Many companies' managers shy away from talking about their competitors during analyst conferences. The analysts follow suit, usually, though mostly everyone knows who is being talked about using terms like "the competition," and "the other guys."
Not Oracle. Following the lead of Larry Ellison, they name their competitors and openly discuss the game of competing. Take the recent (March 20, 2007) Oracle analyst conference on fiscal Q3 2007 results (see my summary). Oracle had a great quarter, but that was not crowing enough.
BEA makes "middleware" or application servers. Basically, this is complex software that sits on top of the operating system (usually Linux or Unix) and allows applications (Web services, for instance) to work efficiently for large numbers of users. Some say that it is unnecessary: a good operating system should handle the job. Still, billions of dollars worth of this software is sold every year. According to Oracle spokespeople, BEA's revenues from middleware grew 8% this last year. Oracle, a late-comer to the middleware game, had a growth rate of 82% and now has higher middleware revenues than BEA. Another big middleware competitor is IBM.
SAP, on the other hand, is known for its ERP (enterprise resource planning) software, and it makes related software like CRM (customer resource management). Oracle bought Seibel, the big CRM player. Combining Seibel's capabilities with Oracles database prowness and making a unified suite of ERP/CRM products, Oracle is now Number 1 in CRM market share, grew this segment by 57% over the year, and is looking to eventually take the number 1 ERP spot from SAP. Given the two-decades of grumbling I have heard about SAP, this is not impossible.
Oddly, there was little mention of Microsoft, a favored recipient of Oracle bashing. In the CRM/ERP market Microsoft is a relatively new entrant and is mainly targetting businesses smaller than Oracle and SAP provide services for. Of course that has usually been Microsoft's manner of entry: start with very small businesses, improve and learn, migrate up the gravy train as those small businesses grow.

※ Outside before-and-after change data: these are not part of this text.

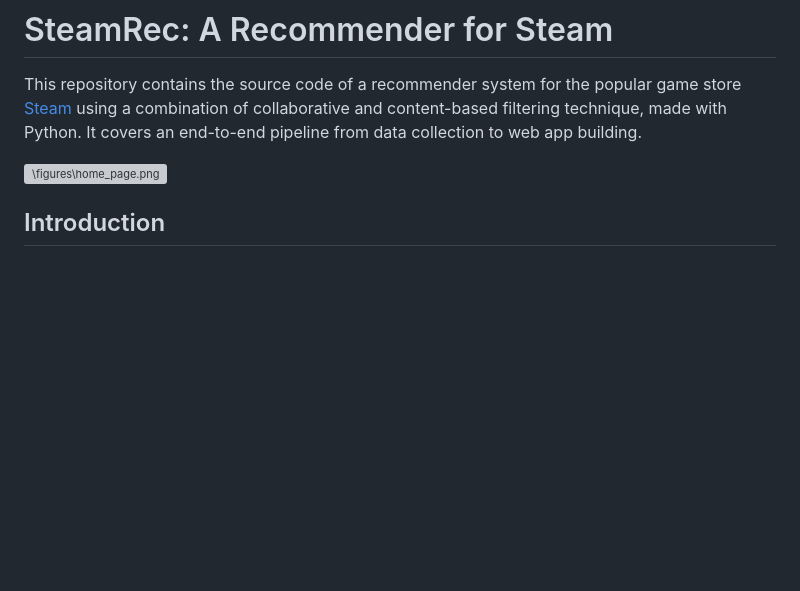
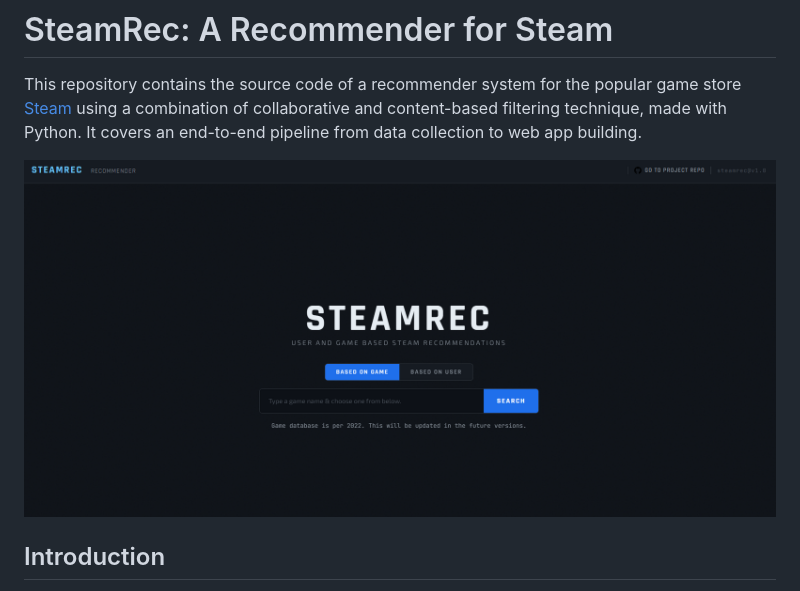
Before and after one commit to salirafi/SteamRec, a Markdown page: README.md, the part around the change. Rendered like a GitHub page; blank space fills up the shorter version; grey boxes are pictures that could not be loaded.

Commit message:
Fix image link format in README.md

```diff
--- a/README.md
+++ b/README.md
@@ -2,7 +2,7 @@
 
 This repository contains the source code of a recommender system for the popular game store [Steam](https://store.steampowered.com/about/) using a combination of collaborative and content-based filtering technique, made with Python. It covers an end-to-end pipeline from data collection to web app building.
 
-![\figures\home_page.png](\figures\home_page.png)
+![/figures/home_page.png](/figures/home_page.png)
 
 
 ## Introduction
```
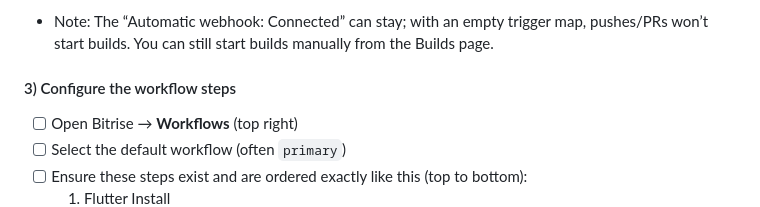
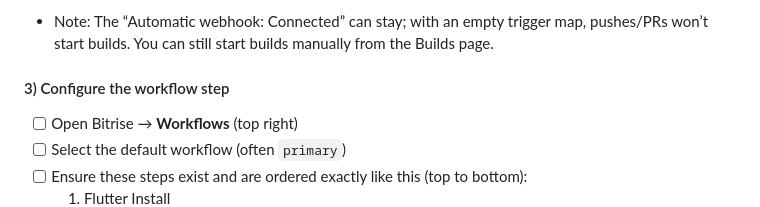
Before and after one commit to tekiplanet/nadiapoint-ios-codemagic, a Markdown page: bitrise-deploy.md, the part around the change. Drawn GitHub-style.

Commit message:
updating files for deployment

```diff
--- a/bitrise-deploy.md
+++ b/bitrise-deploy.md
@@ -38,7 +38,7 @@ Tip: If you cannot see “Integrations” or “App Store Connect API,” you mu
 - [ ] Click **Save changes** (top right)
 - Note: The “Automatic webhook: Connected” can stay; with an empty trigger map, pushes/PRs won’t start builds. You can still start builds manually from the Builds page.
 
-#### 3) Configure the workflow steps
+#### 3) Configure the workflow step
 - [ ] Open Bitrise → **Workflows** (top right)
 - [ ] Select the default workflow (often `primary`)
 - [ ] Ensure these steps exist and are ordered exactly like this (top to bottom):
```
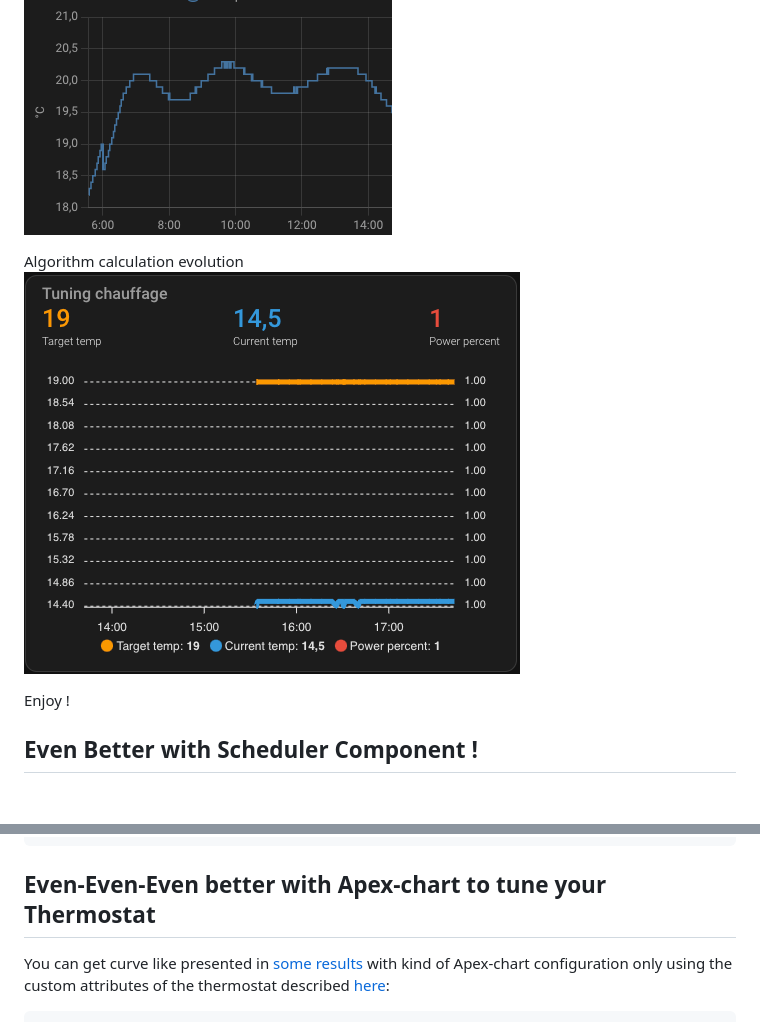
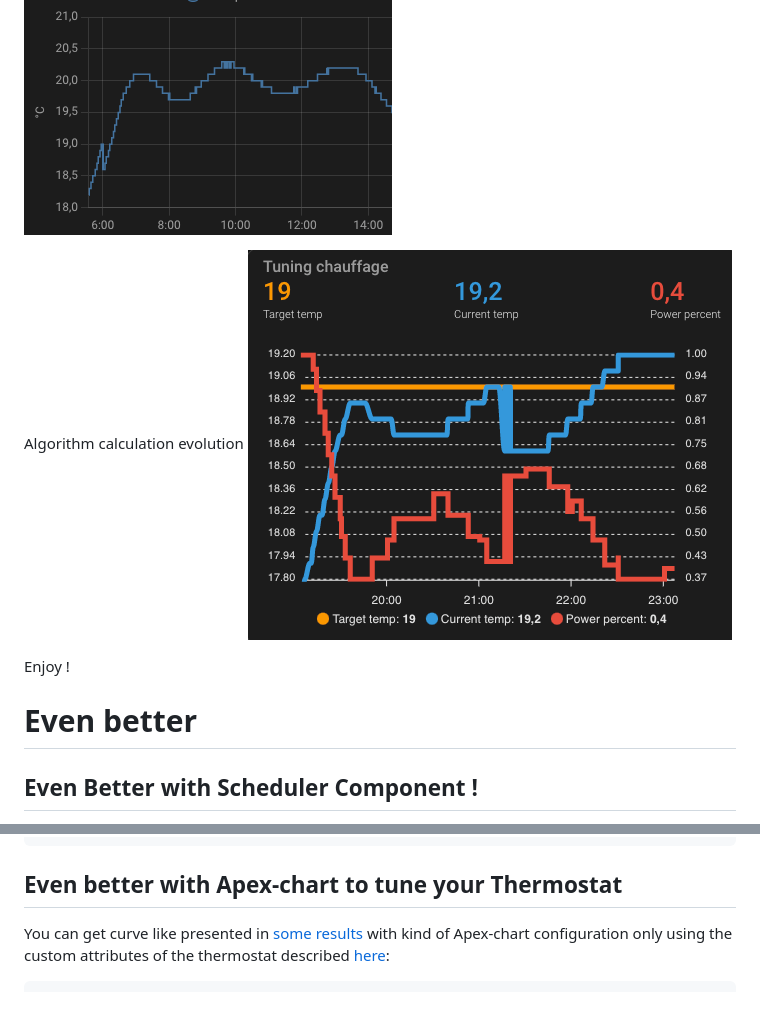
Before and after one commit to jmcollin78/versatile_thermostat, a Markdown page: README.md, 2 parts joined by grey strips. Drawn GitHub-style; pictures changed too: images/results-4.png; blank space fills up the shorter version.

````diff
--- a/README.md
+++ b/README.md
@@ -242,6 +304,8 @@ Algorithm calculation evolution
 
 
 Enjoy !
+
+# Even better
 
 ## Even Better with Scheduler Component !
 
@@ -298,7 +362,7 @@ Example configuration:
           name: Porte sam
 ```
 
-## Even-Even-Even better with Apex-chart to tune your Thermostat
+## Even better with Apex-chart to tune your Thermostat
 You can get curve like presented in [some results](#some-results) with kind of Apex-chart configuration only using the custom attributes of the thermostat described [here](#custom-attributes):
 
 ```
````
Also changed, not shown: other parts of README.md (+79 -17 lines).
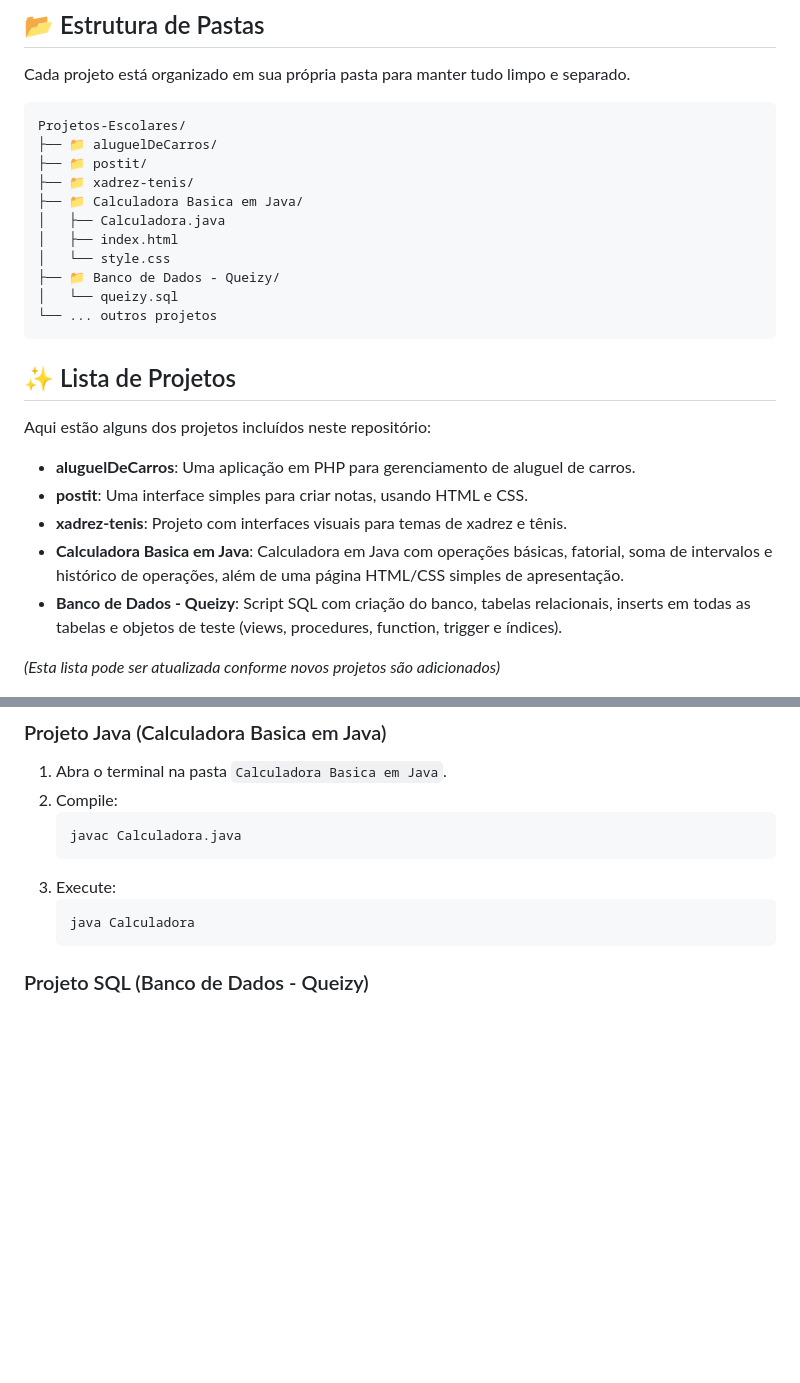
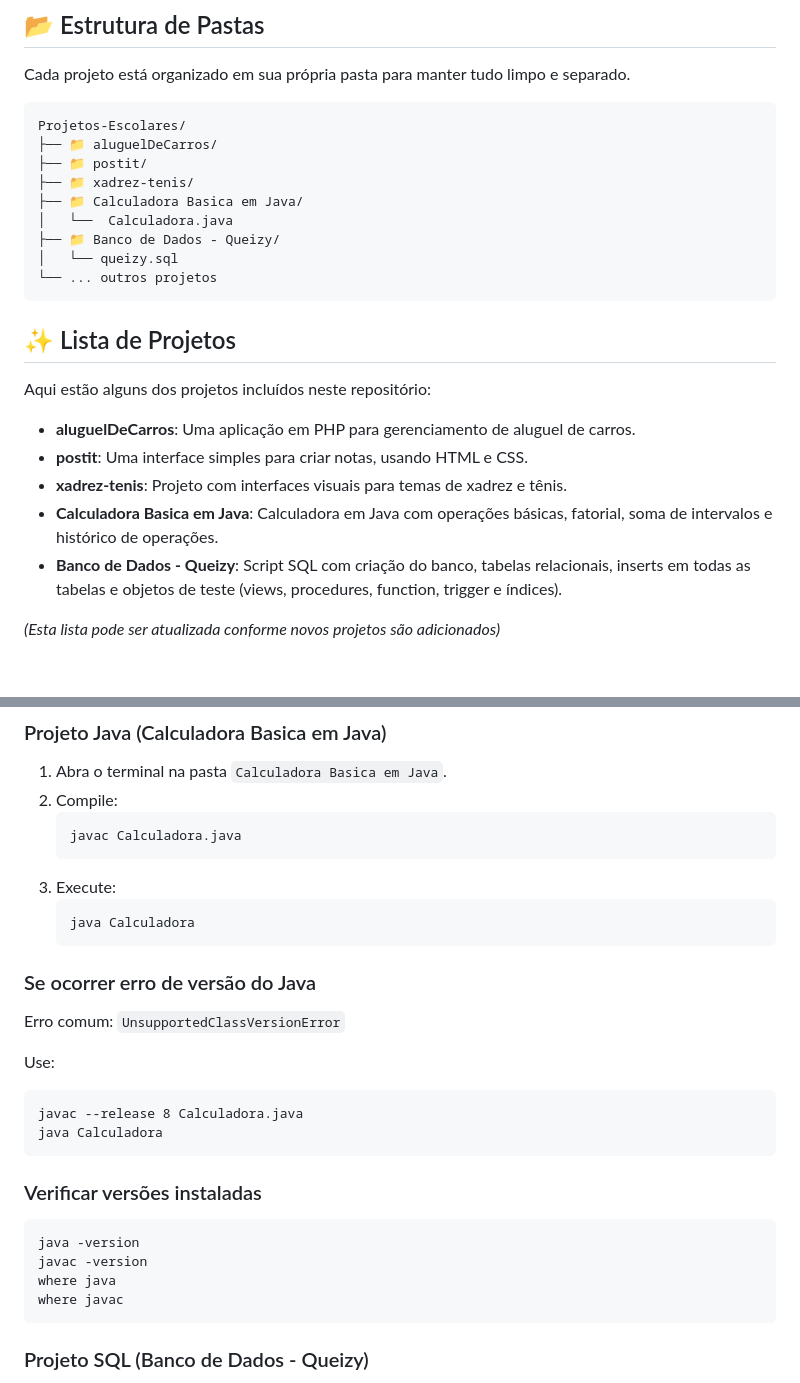
Before and after one commit to Broken157/Projetos-Escolares, a Markdown page: README.md, 2 parts joined by grey strips. GitHub-like rendering; blank space fills up the shorter version.

Commit message:
Update README with Java project details and error handling
Removed HTML/CSS files from the Java calculator project description and added Java version error handling instructions.

````diff
--- a/README.md
+++ b/README.md
@@ -27,9 +27,7 @@ Projetos-Escolares/
 ├── 📁 postit/
 ├── 📁 xadrez-tenis/
 ├── 📁 Calculadora Basica em Java/
-│   ├── Calculadora.java
-│   ├── index.html
-│   └── style.css
+│   └──  Calculadora.java
 ├── 📁 Banco de Dados - Queizy/
 │   └── queizy.sql
 └── ... outros projetos
@@ -42,7 +40,7 @@ Aqui estão alguns dos projetos incluídos neste repositório:
 * **aluguelDeCarros**: Uma aplicação em PHP para gerenciamento de aluguel de carros.
 * **postit**: Uma interface simples para criar notas, usando HTML e CSS.
 * **xadrez-tenis**: Projeto com interfaces visuais para temas de xadrez e tênis.
-* **Calculadora Basica em Java**: Calculadora em Java com operações básicas, fatorial, soma de intervalos e histórico de operações, além de uma página HTML/CSS simples de apresentação.
+* **Calculadora Basica em Java**: Calculadora em Java com operações básicas, fatorial, soma de intervalos e histórico de operações.
 * **Banco de Dados - Queizy**: Script SQL com criação do banco, tabelas relacionais, inserts em todas as tabelas e objetos de teste (views, procedures, function, trigger e índices).
 
 *(Esta lista pode ser atualizada conforme novos projetos são adicionados)*
@@ -73,6 +71,25 @@ A maioria dos projetos pode ser aberta diretamente no navegador (arquivos `.html
    ```sh
    java Calculadora
    ```
+### Se ocorrer erro de versão do Java
+
+Erro comum:
+`UnsupportedClassVersionError`
+
+Use:
+```bat
+javac --release 8 Calculadora.java
+java Calculadora
+```
+
+### Verificar versões instaladas
+
+```bat
+java -version
+javac -version
+where java
+where javac
+```
 
 ### Projeto SQL (Banco de Dados - Queizy)
 1. Abra seu MySQL (Workbench ou terminal).
````
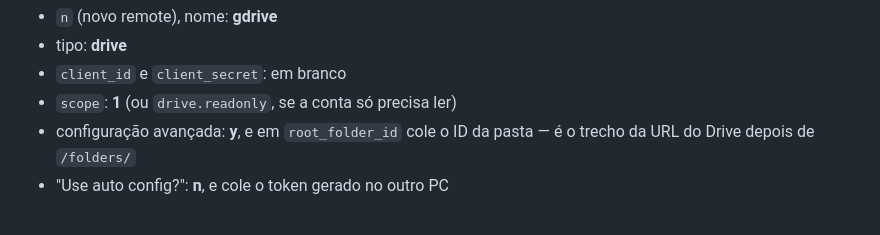
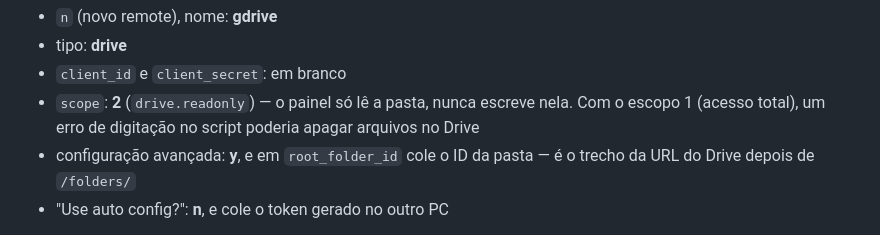
Before and after one commit to g-coqueiro/painel-scroll, a Markdown page: README.md, the part around the change. GitHub-like rendering.

Commit message:
docs: recomenda escopo somente-leitura no rclone
O painel so le a pasta do Drive; nunca escreve. Com o escopo de acesso total,
um engano no sync poderia apagar arquivos do Drive do dono do conteudo.

Co-Authored-By: Claude Opus 5 <noreply@anthropic.com>

```diff
--- a/README.md
+++ b/README.md
@@ -116,7 +116,8 @@ rclone config
 - `n` (novo remote), nome: **gdrive**
 - tipo: **drive**
 - `client_id` e `client_secret`: em branco
-- `scope`: **1** (ou `drive.readonly`, se a conta só precisa ler)
+- `scope`: **2** (`drive.readonly`) — o painel só lê a pasta, nunca escreve nela. Com o
+  escopo 1 (acesso total), um erro de digitação no script poderia apagar arquivos no Drive
 - configuração avançada: **y**, e em `root_folder_id` cole o ID da pasta — é o trecho da
   URL do Drive depois de `/folders/`
 - "Use auto config?": **n**, e cole o token gerado no outro PC
```
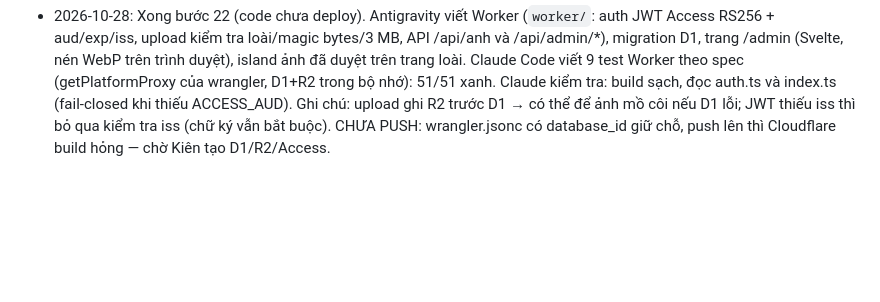
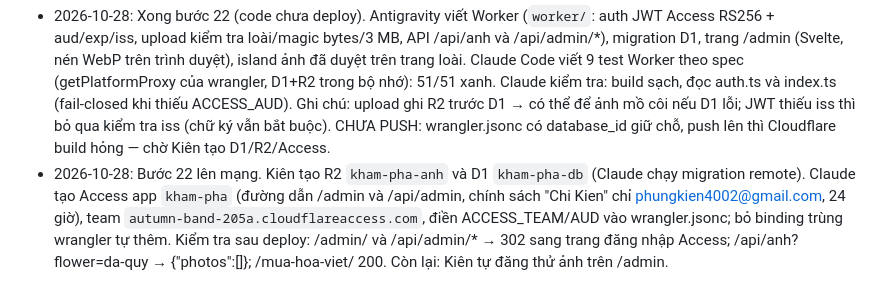
Before and after one commit to phungkien402/kham-pha, a Markdown page: TODO.md, the part around the change. Drawn GitHub-style; blank space fills up the shorter version.

Commit message:
Ghi kết quả deploy bước 22
Co-Authored-By: Claude Opus 5.5 <noreply@anthropic.com>

```diff
--- a/TODO.md
+++ b/TODO.md
@@ -216,3 +216,4 @@ Mục tiêu: trang `/mua-hoa-viet` và trang chi tiết từng loài chạy đú
 - [x] **22. Admin đăng ảnh (Kiên)** — chi tiết ở `docs/buoc-22-23-anh.md`. Người làm: Antigravity (agy). Claude Code viết/chạy test. Commit riêng, không push.
 - [ ] **23. Người ngoài gửi ảnh, Kiên duyệt** — chi tiết ở `docs/buoc-22-23-anh.md`. Làm sau bước 22.
 - 2026-10-28: Xong bước 22 (code chưa deploy). Antigravity viết Worker (`worker/`: auth JWT Access RS256 + aud/exp/iss, upload kiểm tra loài/magic bytes/3 MB, API /api/anh và /api/admin/*), migration D1, trang /admin (Svelte, nén WebP trên trình duyệt), island ảnh đã duyệt trên trang loài. Claude Code viết 9 test Worker theo spec (getPlatformProxy của wrangler, D1+R2 trong bộ nhớ): 51/51 xanh. Claude kiểm tra: build sạch, đọc auth.ts và index.ts (fail-closed khi thiếu ACCESS_AUD). Ghi chú: upload ghi R2 trước D1 → có thể để ảnh mồ côi nếu D1 lỗi; JWT thiếu iss thì bỏ qua kiểm tra iss (chữ ký vẫn bắt buộc). CHƯA PUSH: wrangler.jsonc có database_id giữ chỗ, push lên thì Cloudflare build hỏng — chờ Kiên tạo D1/R2/Access.
+- 2026-10-28: Bước 22 lên mạng. Kiên tạo R2 `kham-pha-anh` và D1 `kham-pha-db` (Claude chạy migration remote). Claude tạo Access app `kham-pha` (đường dẫn /admin và /api/admin, chính sách "Chi Kien" chỉ phungkien4002@gmail.com, 24 giờ), team `autumn-band-205a.cloudflareaccess.com`, điền ACCESS_TEAM/AUD vào wrangler.jsonc; bỏ binding trùng wrangler tự thêm. Kiểm tra sau deploy: /admin/ và /api/admin/* → 302 sang trang đăng nhập Access; /api/anh?flower=da-quy → {"photos":[]}; /mua-hoa-viet/ 200. Còn lại: Kiên tự đăng thử ảnh trên /admin.
```
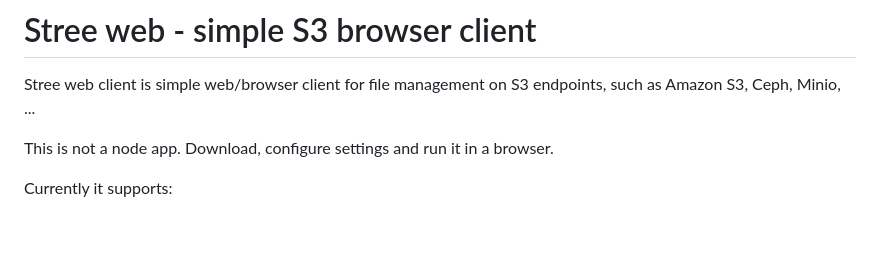
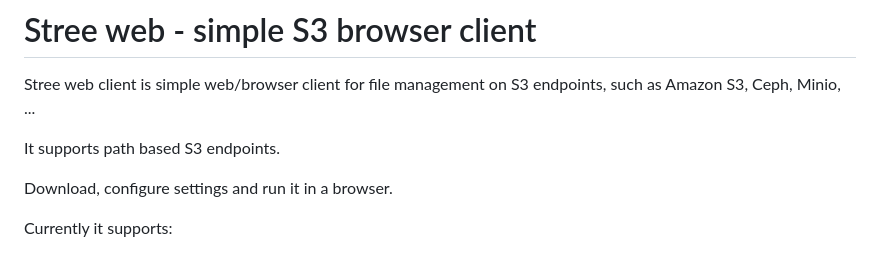
Before and after one commit to rokj/stree-web, a Markdown page: README.md, the part around the change. Drawn GitHub-style; blank space fills up the shorter version.

```diff
--- a/README.md
+++ b/README.md
@@ -1,7 +1,9 @@
 # Stree web - simple S3 browser client
 Stree web client is simple web/browser client for file management on S3 endpoints, such as Amazon S3, Ceph, Minio, ...
 
-This is not a node app. Download, configure settings and run it in a browser.
+It supports path based S3 endpoints.
+
+Download, configure settings and run it in a browser.
 
 Currently it supports:
 - [x] single bucket
```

It is also notable that Oracle is targetting specific industries (like finance and oil) with ERP/CRM products designed for those industries. Many small players like CDC Corporation (CHINA) have been successful with this strategy, but Oracle can immediately go after the largest corporations.
Oracle, once just a database company, has clearly succeeded in building a suite of products that work well together and meet the needs of medium to large businesses.
I do not currently own Oracle stock (or BEAS or SAP), but I do own a bit of Microsoft (MSFT).